Savage said it was the charter revision committee’s belief that the council should “not interfere with the judgment and discretion of management staff, such as the appointment, removal and supervision of subordinate staff.”
In this way Savage said, “The city manager will be sole authority for managing city operations and appointing and directing city staff, unless otherwise specified by the charter; will make business and policy recommendations based on independent professional judgement and best practices in the interests of the city; will be accountable for implementing council goals and policies and the overall performance of the city; and will be responsible for ensuring the city council is kept fully informed on important emerging issues, and will fully brief the council at council meetings on business matters before them.”
With regard to one issue, Savage said, the city manager should be free to show the city council who is boss. The city manager, Savage said, should be empowered to “strictly guard against interference with the performance of his or her duties.”
Compensation for the mayor and city council, Savage said, should “be set by the mayor and city council following a public hearing” and should “be based on recommendations of an advisory commission charged with the periodic review of compensation for city elected officials.” Additionally, Savage said, the commission was recommending that the “mayor’s compensation be commensurate with that for a full-time position.”
Savage intimated that the current position of elected city treasurer would be dispensed with and the treasurer’s function would be taken up by the finance department. Both the city clerk and city attorney should be appointed by the city council and the city attorney would, Savage said, “function as chief legal officer to provide legal advice to the mayor, council and city manager. The city attorney shall not be involved in formulation of policy. With the exception of the water and finance departments, Savage said the commission further recommended that “city departments should not be referenced in the charter, unless there is a compelling reason to do so. The city council should ensure fundamental municipal services to protect and promote public health, safety and welfare” and that the revamped charter should ensure that “the city council has the authority to create, modify or change departments as needed to ensure efficiency and effectiveness.” Savage called for the charter requiring that the city have a “department responsible for water, wastewater and sewer functions, with an oversight board of commissioners to be appointed by the city council” to “recommend rates for water, wastewater and sewer services.”
The city should also have a library board of trustees, according to the commission, as well as “a personnel system” and that “reference to the civil service board and its duties would be addressed in the municipal code.”
The commission also called for municipal elections to “be consolidated with the cycle for state and federal elections i.e., November of even-numbered years.”
Members of the city council in their comments were in general concurrence with the commission’s recommendations, though there was a call for more citizen input with regard to the charter change.

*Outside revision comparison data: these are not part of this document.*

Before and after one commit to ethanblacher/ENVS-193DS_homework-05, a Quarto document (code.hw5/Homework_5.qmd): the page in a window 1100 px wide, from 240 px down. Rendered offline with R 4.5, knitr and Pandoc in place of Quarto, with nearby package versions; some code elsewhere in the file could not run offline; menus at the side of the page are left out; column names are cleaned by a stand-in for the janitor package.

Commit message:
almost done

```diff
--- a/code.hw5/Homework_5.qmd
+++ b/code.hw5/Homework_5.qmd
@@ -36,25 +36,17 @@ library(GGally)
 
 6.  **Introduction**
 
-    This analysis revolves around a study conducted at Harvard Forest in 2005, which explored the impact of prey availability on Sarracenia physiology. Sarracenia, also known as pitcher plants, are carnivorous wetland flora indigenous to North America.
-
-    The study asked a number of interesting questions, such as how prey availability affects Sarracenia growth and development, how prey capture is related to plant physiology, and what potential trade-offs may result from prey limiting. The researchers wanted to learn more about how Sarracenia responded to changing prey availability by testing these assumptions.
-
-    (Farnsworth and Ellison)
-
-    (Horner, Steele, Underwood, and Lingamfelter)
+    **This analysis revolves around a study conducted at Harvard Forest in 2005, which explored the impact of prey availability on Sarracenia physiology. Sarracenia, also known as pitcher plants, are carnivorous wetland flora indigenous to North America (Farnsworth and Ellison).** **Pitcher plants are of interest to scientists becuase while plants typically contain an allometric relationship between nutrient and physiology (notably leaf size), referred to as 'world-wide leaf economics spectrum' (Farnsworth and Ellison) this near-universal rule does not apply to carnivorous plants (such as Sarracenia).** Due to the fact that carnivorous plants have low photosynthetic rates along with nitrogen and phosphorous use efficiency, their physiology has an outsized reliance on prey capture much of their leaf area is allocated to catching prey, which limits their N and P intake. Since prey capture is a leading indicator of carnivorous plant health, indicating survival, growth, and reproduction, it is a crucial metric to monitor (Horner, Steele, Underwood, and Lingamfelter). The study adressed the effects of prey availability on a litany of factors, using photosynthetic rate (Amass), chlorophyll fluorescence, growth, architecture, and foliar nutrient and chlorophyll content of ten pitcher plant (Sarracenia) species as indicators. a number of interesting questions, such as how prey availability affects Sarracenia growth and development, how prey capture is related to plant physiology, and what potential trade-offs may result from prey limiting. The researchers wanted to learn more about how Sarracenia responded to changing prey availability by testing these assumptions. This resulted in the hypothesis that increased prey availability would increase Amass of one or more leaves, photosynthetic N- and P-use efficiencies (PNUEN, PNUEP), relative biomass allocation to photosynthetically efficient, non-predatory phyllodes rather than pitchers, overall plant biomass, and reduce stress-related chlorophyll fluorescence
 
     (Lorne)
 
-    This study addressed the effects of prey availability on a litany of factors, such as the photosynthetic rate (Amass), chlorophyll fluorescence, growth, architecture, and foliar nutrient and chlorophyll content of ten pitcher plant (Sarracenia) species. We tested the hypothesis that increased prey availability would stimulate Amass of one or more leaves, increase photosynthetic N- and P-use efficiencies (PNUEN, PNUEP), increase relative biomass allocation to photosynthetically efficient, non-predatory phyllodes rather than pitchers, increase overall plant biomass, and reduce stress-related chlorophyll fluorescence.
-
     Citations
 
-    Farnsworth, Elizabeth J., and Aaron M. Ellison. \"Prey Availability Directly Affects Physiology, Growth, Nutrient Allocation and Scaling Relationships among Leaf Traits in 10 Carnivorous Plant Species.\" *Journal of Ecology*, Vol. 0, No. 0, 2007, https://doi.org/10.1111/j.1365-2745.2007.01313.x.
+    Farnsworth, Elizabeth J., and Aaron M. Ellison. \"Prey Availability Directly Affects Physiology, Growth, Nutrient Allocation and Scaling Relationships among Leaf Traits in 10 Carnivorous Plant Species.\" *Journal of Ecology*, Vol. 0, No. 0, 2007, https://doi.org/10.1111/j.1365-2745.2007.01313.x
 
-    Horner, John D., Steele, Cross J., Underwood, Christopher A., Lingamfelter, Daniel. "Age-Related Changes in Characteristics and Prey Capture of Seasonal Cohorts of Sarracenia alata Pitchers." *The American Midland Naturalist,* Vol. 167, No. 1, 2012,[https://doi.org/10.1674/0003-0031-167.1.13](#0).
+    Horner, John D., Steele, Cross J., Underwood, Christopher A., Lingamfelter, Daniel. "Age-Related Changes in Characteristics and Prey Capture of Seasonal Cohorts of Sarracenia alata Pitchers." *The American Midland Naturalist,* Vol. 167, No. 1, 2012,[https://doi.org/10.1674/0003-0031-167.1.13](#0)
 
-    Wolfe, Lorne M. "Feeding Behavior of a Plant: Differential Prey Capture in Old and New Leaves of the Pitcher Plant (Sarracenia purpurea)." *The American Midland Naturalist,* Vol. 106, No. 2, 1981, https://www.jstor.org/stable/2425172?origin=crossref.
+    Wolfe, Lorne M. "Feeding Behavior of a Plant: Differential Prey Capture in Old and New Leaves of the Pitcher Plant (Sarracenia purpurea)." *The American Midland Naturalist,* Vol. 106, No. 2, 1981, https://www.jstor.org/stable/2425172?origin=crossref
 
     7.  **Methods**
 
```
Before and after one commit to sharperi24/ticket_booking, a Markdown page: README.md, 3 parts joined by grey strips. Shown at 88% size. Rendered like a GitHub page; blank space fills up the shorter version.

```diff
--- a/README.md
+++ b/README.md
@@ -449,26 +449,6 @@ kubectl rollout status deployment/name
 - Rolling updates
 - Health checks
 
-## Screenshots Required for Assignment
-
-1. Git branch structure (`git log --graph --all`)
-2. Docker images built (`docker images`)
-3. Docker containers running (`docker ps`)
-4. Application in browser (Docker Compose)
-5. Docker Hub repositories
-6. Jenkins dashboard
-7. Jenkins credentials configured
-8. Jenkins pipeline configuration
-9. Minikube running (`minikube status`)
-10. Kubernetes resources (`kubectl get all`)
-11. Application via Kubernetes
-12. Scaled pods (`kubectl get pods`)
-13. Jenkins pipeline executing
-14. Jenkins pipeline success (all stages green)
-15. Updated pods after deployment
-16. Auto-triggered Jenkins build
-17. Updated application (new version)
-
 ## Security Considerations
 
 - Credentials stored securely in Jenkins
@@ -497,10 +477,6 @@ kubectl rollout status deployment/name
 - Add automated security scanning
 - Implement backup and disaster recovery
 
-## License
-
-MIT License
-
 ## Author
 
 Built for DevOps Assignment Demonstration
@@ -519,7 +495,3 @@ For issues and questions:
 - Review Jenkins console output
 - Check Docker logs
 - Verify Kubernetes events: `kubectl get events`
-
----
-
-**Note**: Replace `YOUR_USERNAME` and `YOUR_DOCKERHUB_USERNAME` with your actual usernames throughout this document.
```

Some residents in attendance at the meeting were critical of the composition of the commission, noting that the majority of its members were “old white men” who were not reflective of the community as a whole.
Councilman Benito Barrios sounded his objection to the recommendation that the number of council wards be reduced from seven to six.

Leave a Reply